WHAT IS EXPECTED.
Tell how many lines in the following entries include the word "Generate", giving the figure alone.

Stored data.

--------------------------------

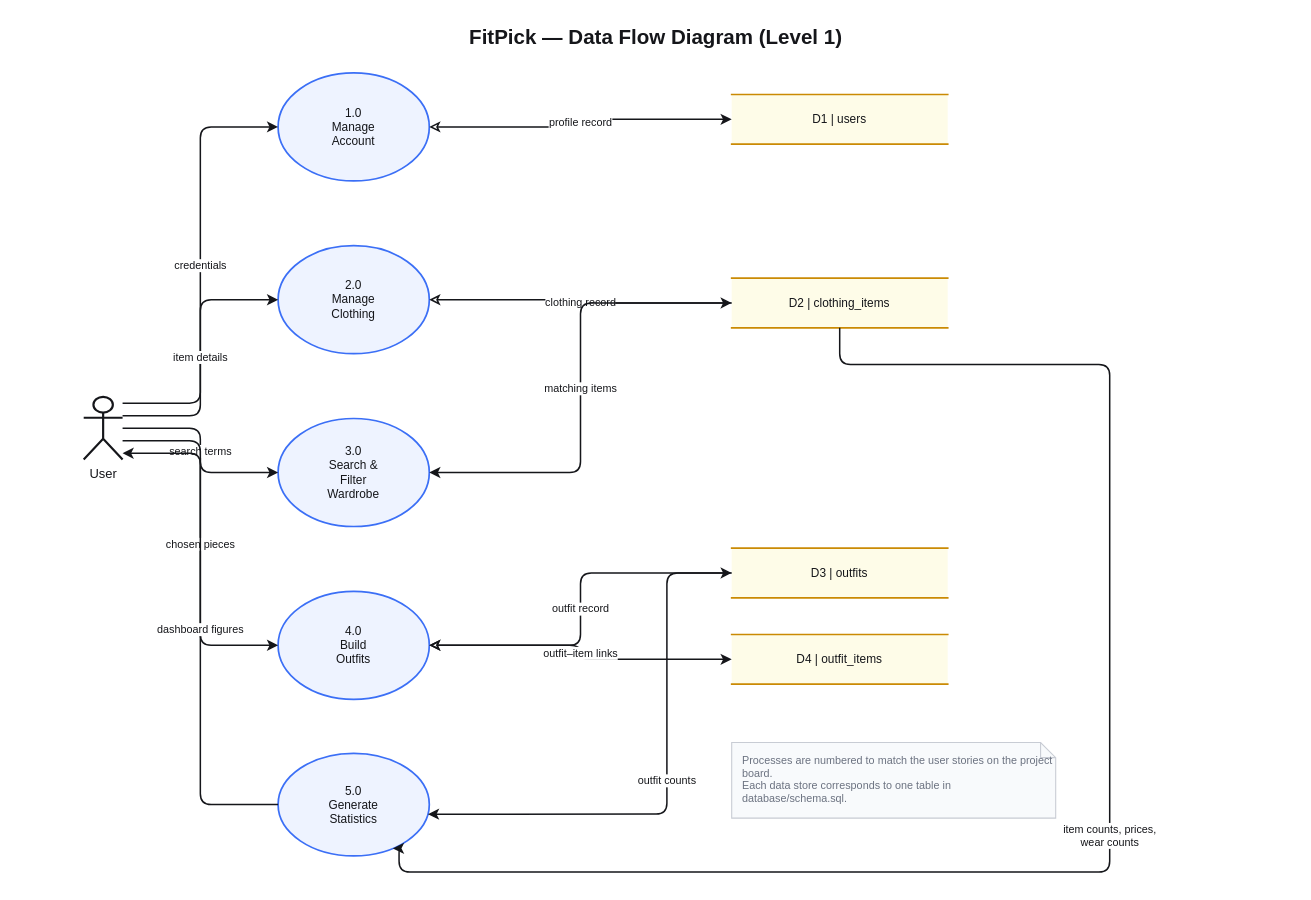
Earlier version of the draw.io diagram docs/design/diagrams/dfd-level-1.drawio (nithi0307/fitpick). Source tidied: cells renumbered, new cells numbered last; positions are measured from the earlier drawing's top-left corner, leaving out a move shared by most shapes. Both pictures are drawn from the tidied source at 108%, with x=0, y=0 at pixel (18, 18).
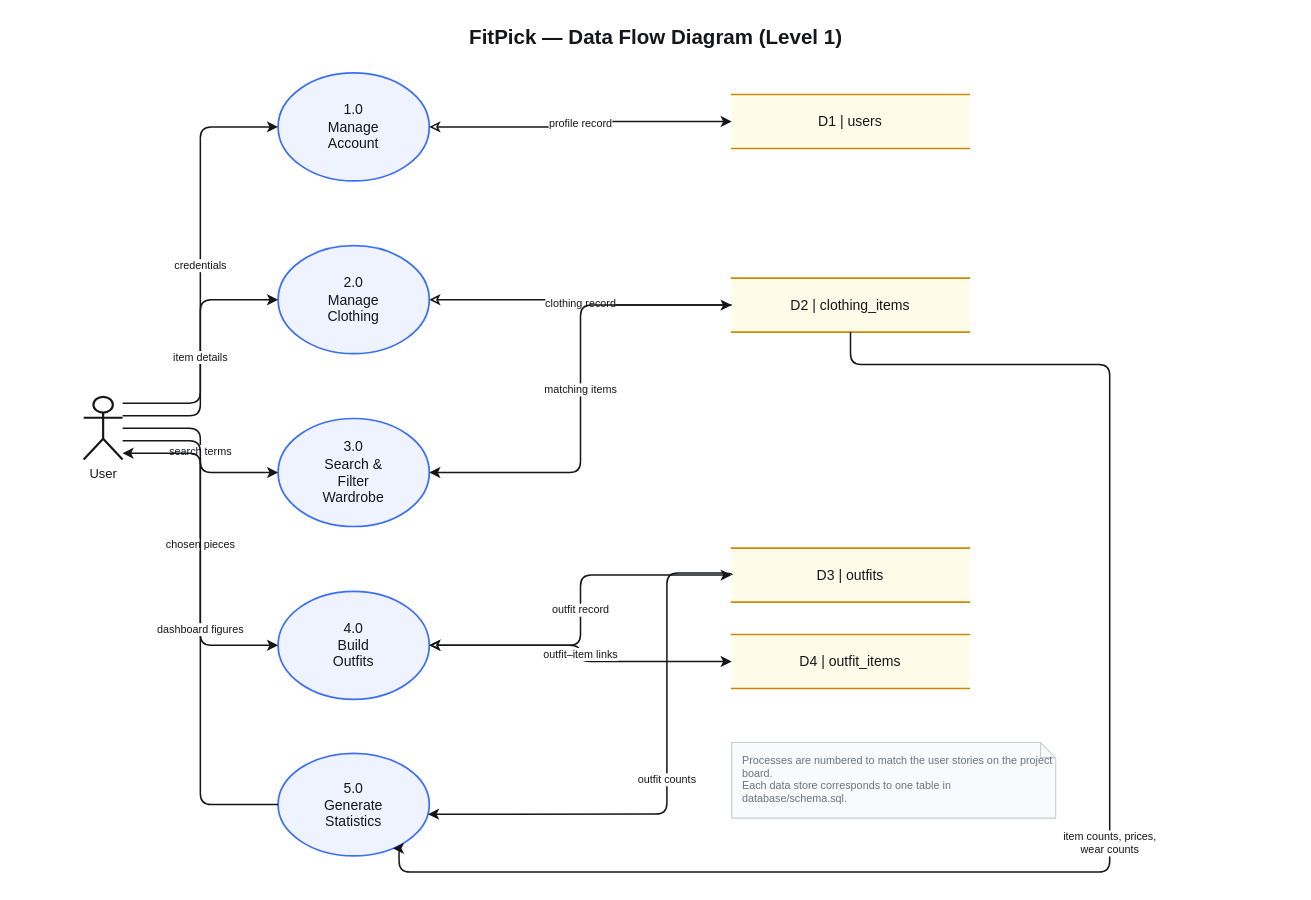
The same diagram, later.

Diff of the diagram source:
```diff
@@
-    <mxCell id="4" value="1.0&#10;Manage&#10;Account" style="ellipse;whiteSpace=wrap;html=1;fillColor=#eef3ff;strokeColor=#3b6ff6;strokeWidth=1.6;fontSize=11;fontColor=#15161a;" parent="1" vertex="1">
+    <mxCell id="4" value="1.0&#10;Manage&#10;Account" style="ellipse;whiteSpace=wrap;html=1;fillColor=#eef3ff;strokeColor=#3b6ff6;strokeWidth=1.6;fontSize=13;fontColor=#15161a;" parent="1" vertex="1">
       <mxGeometry x="240" y="50" width="140" height="100" as="geometry" />
     </mxCell>
-    <mxCell id="5" value="2.0&#10;Manage&#10;Clothing" style="ellipse;whiteSpace=wrap;html=1;fillColor=#eef3ff;strokeColor=#3b6ff6;strokeWidth=1.6;fontSize=11;fontColor=#15161a;" parent="1" vertex="1">
+    <mxCell id="5" value="2.0&#10;Manage&#10;Clothing" style="ellipse;whiteSpace=wrap;html=1;fillColor=#eef3ff;strokeColor=#3b6ff6;strokeWidth=1.6;fontSize=13;fontColor=#15161a;" parent="1" vertex="1">
       <mxGeometry x="240" y="210" width="140" height="100" as="geometry" />
     </mxCell>
-    <mxCell id="6" value="3.0&#10;Search &amp;amp;&#10;Filter&#10;Wardrobe" style="ellipse;whiteSpace=wrap;html=1;fillColor=#eef3ff;strokeColor=#3b6ff6;strokeWidth=1.6;fontSize=11;fontColor=#15161a;" parent="1" vertex="1">
+    <mxCell id="6" value="3.0&#10;Search &amp;amp;&#10;Filter&#10;Wardrobe" style="ellipse;whiteSpace=wrap;html=1;fillColor=#eef3ff;strokeColor=#3b6ff6;strokeWidth=1.6;fontSize=13;fontColor=#15161a;" parent="1" vertex="1">
       <mxGeometry x="240" y="370" width="140" height="100" as="geometry" />
     </mxCell>
-    <mxCell id="7" value="4.0&#10;Build&#10;Outfits" style="ellipse;whiteSpace=wrap;html=1;fillColor=#eef3ff;strokeColor=#3b6ff6;strokeWidth=1.6;fontSize=11;fontColor=#15161a;" parent="1" vertex="1">
+    <mxCell id="7" value="4.0&#10;Build&#10;Outfits" style="ellipse;whiteSpace=wrap;html=1;fillColor=#eef3ff;strokeColor=#3b6ff6;strokeWidth=1.6;fontSize=13;fontColor=#15161a;" parent="1" vertex="1">
       <mxGeometry x="240" y="530" width="140" height="100" as="geometry" />
     </mxCell>
-    <mxCell id="8" value="5.0&#10;Generate&#10;Statistics" style="ellipse;whiteSpace=wrap;html=1;fillColor=#eef3ff;strokeColor=#3b6ff6;strokeWidth=1.6;fontSize=11;fontColor=#15161a;" parent="1" vertex="1">
+    <mxCell id="8" value="5.0&#10;Generate&#10;Statistics" style="ellipse;whiteSpace=wrap;html=1;fillColor=#eef3ff;strokeColor=#3b6ff6;strokeWidth=1.6;fontSize=13;fontColor=#15161a;" parent="1" vertex="1">
       <mxGeometry x="240" y="680" width="140" height="95" as="geometry" />
     </mxCell>
-    <mxCell id="9" value="D1 | users" style="shape=partialRectangle;top=1;bottom=1;left=0;right=0;html=1;whiteSpace=wrap;fillColor=#fefce8;strokeColor=#ca8a04;strokeWidth=1.6;fontSize=11;fontColor=#15161a;align=center;" parent="1" vertex="1">
-      <mxGeometry x="660" y="70" width="200" height="46" as="geometry" />
+    <mxCell id="9" value="D1 | users" style="shape=partialRectangle;top=1;bottom=1;left=0;right=0;html=1;whiteSpace=wrap;fillColor=#fefce8;strokeColor=#ca8a04;strokeWidth=1.6;fontSize=13;fontColor=#15161a;align=center;" parent="1" vertex="1">
+      <mxGeometry x="660" y="70" width="220" height="50" as="geometry" />
     </mxCell>
-    <mxCell id="10" value="D2 | clothing_items" style="shape=partialRectangle;top=1;bottom=1;left=0;right=0;html=1;whiteSpace=wrap;fillColor=#fefce8;strokeColor=#ca8a04;strokeWidth=1.6;fontSize=11;fontColor=#15161a;align=center;" parent="1" vertex="1">
-      <mxGeometry x="660" y="240" width="200" height="46" as="geometry" />
+    <mxCell id="10" value="D2 | clothing_items" style="shape=partialRectangle;top=1;bottom=1;left=0;right=0;html=1;whiteSpace=wrap;fillColor=#fefce8;strokeColor=#ca8a04;strokeWidth=1.6;fontSize=13;fontColor=#15161a;align=center;" parent="1" vertex="1">
+      <mxGeometry x="660" y="240" width="220" height="50" as="geometry" />
     </mxCell>
-    <mxCell id="11" value="D3 | outfits" style="shape=partialRectangle;top=1;bottom=1;left=0;right=0;html=1;whiteSpace=wrap;fillColor=#fefce8;strokeColor=#ca8a04;strokeWidth=1.6;fontSize=11;fontColor=#15161a;align=center;" parent="1" vertex="1">
-      <mxGeometry x="660" y="490" width="200" height="46" as="geometry" />
+    <mxCell id="11" value="D3 | outfits" style="shape=partialRectangle;top=1;bottom=1;left=0;right=0;html=1;whiteSpace=wrap;fillColor=#fefce8;strokeColor=#ca8a04;strokeWidth=1.6;fontSize=13;fontColor=#15161a;align=center;" parent="1" vertex="1">
+      <mxGeometry x="660" y="490" width="220" height="50" as="geometry" />
     </mxCell>
-    <mxCell id="12" value="D4 | outfit_items" style="shape=partialRectangle;top=1;bottom=1;left=0;right=0;html=1;whiteSpace=wrap;fillColor=#fefce8;strokeColor=#ca8a04;strokeWidth=1.6;fontSize=11;fontColor=#15161a;align=center;" parent="1" vertex="1">
-      <mxGeometry x="660" y="570" width="200" height="46" as="geometry" />
+    <mxCell id="12" value="D4 | outfit_items" style="shape=partialRectangle;top=1;bottom=1;left=0;right=0;html=1;whiteSpace=wrap;fillColor=#fefce8;strokeColor=#ca8a04;strokeWidth=1.6;fontSize=13;fontColor=#15161a;align=center;" parent="1" vertex="1">
+      <mxGeometry x="660" y="570" width="220" height="50" as="geometry" />
     </mxCell>
```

--------------------------------

REPLY TO THE EXERCISE.
2